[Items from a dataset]
- - -

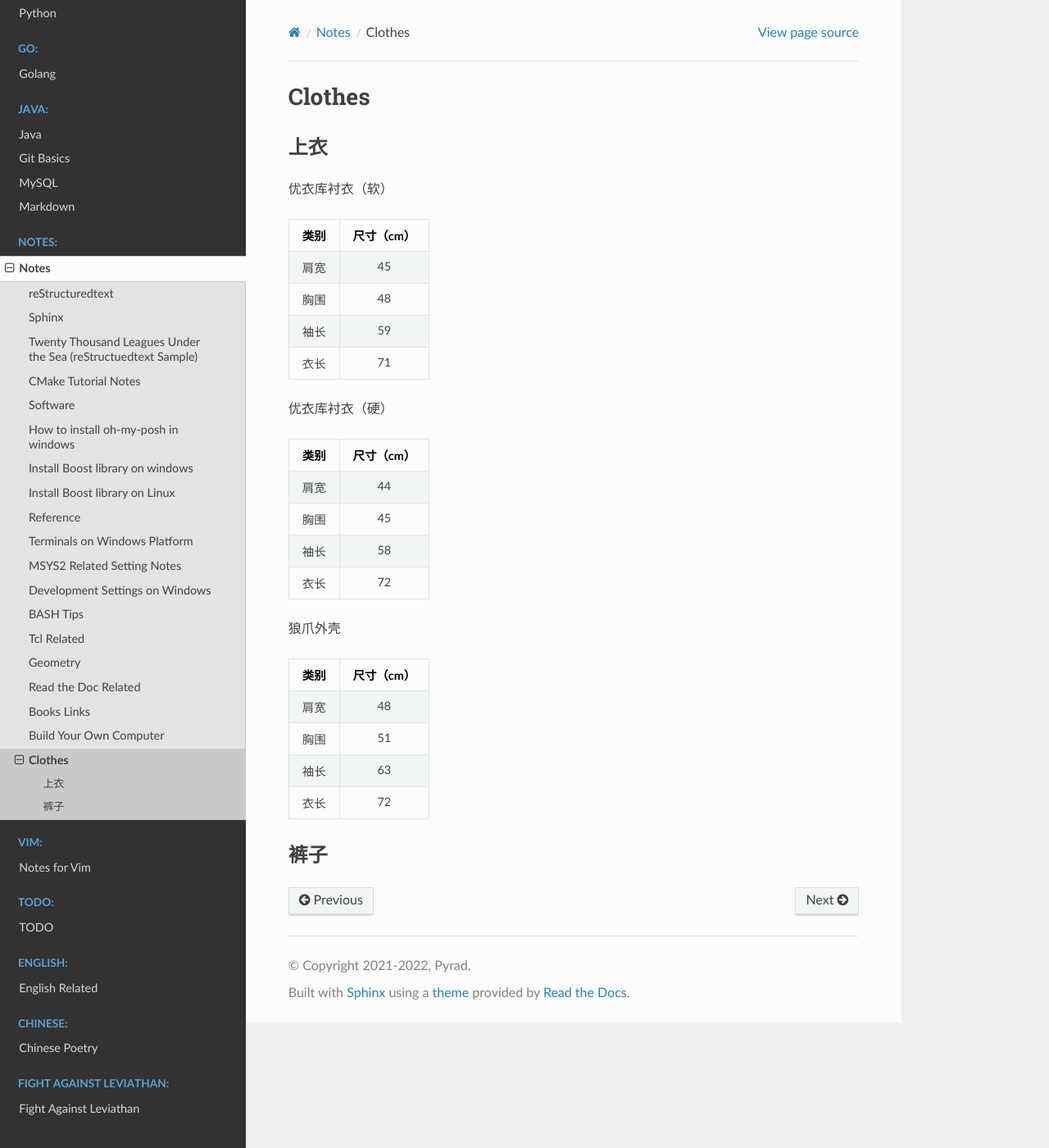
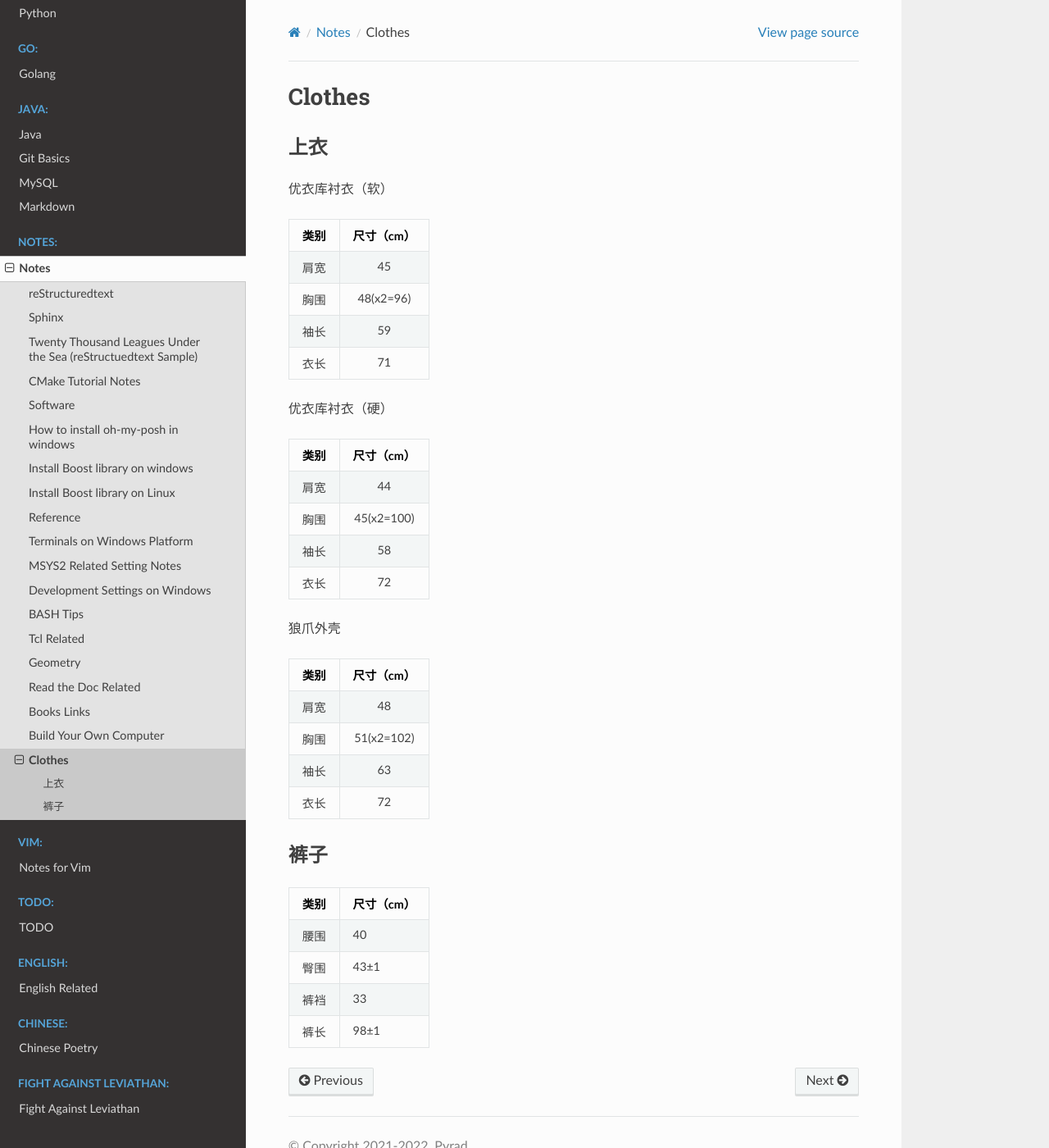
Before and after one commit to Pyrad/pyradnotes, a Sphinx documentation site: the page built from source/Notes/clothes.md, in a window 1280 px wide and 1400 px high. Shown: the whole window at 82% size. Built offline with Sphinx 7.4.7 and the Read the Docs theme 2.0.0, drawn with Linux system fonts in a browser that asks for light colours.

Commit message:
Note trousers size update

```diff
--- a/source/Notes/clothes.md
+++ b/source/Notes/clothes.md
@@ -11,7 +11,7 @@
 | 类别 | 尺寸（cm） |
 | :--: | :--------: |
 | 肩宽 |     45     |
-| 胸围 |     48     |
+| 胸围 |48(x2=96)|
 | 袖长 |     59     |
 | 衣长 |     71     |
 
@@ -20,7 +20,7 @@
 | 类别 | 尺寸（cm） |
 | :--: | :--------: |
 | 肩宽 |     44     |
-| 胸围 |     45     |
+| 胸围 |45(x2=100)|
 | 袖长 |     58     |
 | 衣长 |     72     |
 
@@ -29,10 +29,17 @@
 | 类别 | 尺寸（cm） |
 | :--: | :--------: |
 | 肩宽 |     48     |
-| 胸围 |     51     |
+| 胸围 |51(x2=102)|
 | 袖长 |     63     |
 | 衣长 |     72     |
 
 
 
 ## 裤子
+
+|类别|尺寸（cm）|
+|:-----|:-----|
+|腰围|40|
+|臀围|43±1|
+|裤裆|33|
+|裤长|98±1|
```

- - -

## GOAL OF THE EXERCISE
The records must be copied with no word altered, and without their pictures.

## FINISHED EXERCISE
Before and after one commit to Pyrad/pyradnotes, a Sphinx documentation site: the page built from source/Notes/clothes.md, in a window 1280 px wide and 1400 px high. Shown: the whole window at 82% size. Built offline with Sphinx 7.4.7 and the Read the Docs theme 2.0.0, drawn with Linux system fonts in a browser that asks for light colours.

Commit message:
Note trousers size update

```diff
--- a/source/Notes/clothes.md
+++ b/source/Notes/clothes.md
@@ -11,7 +11,7 @@
 | 类别 | 尺寸（cm） |
 | :--: | :--------: |
 | 肩宽 |     45     |
-| 胸围 |     48     |
+| 胸围 |48(x2=96)|
 | 袖长 |     59     |
 | 衣长 |     71     |
 
@@ -20,7 +20,7 @@
 | 类别 | 尺寸（cm） |
 | :--: | :--------: |
 | 肩宽 |     44     |
-| 胸围 |     45     |
+| 胸围 |45(x2=100)|
 | 袖长 |     58     |
 | 衣长 |     72     |
 
@@ -29,10 +29,17 @@
 | 类别 | 尺寸（cm） |
 | :--: | :--------: |
 | 肩宽 |     48     |
-| 胸围 |     51     |
+| 胸围 |51(x2=102)|
 | 袖长 |     63     |
 | 衣长 |     72     |
 
 
 
 ## 裤子
+
+|类别|尺寸（cm）|
+|:-----|:-----|
+|腰围|40|
+|臀围|43±1|
+|裤裆|33|
+|裤长|98±1|
```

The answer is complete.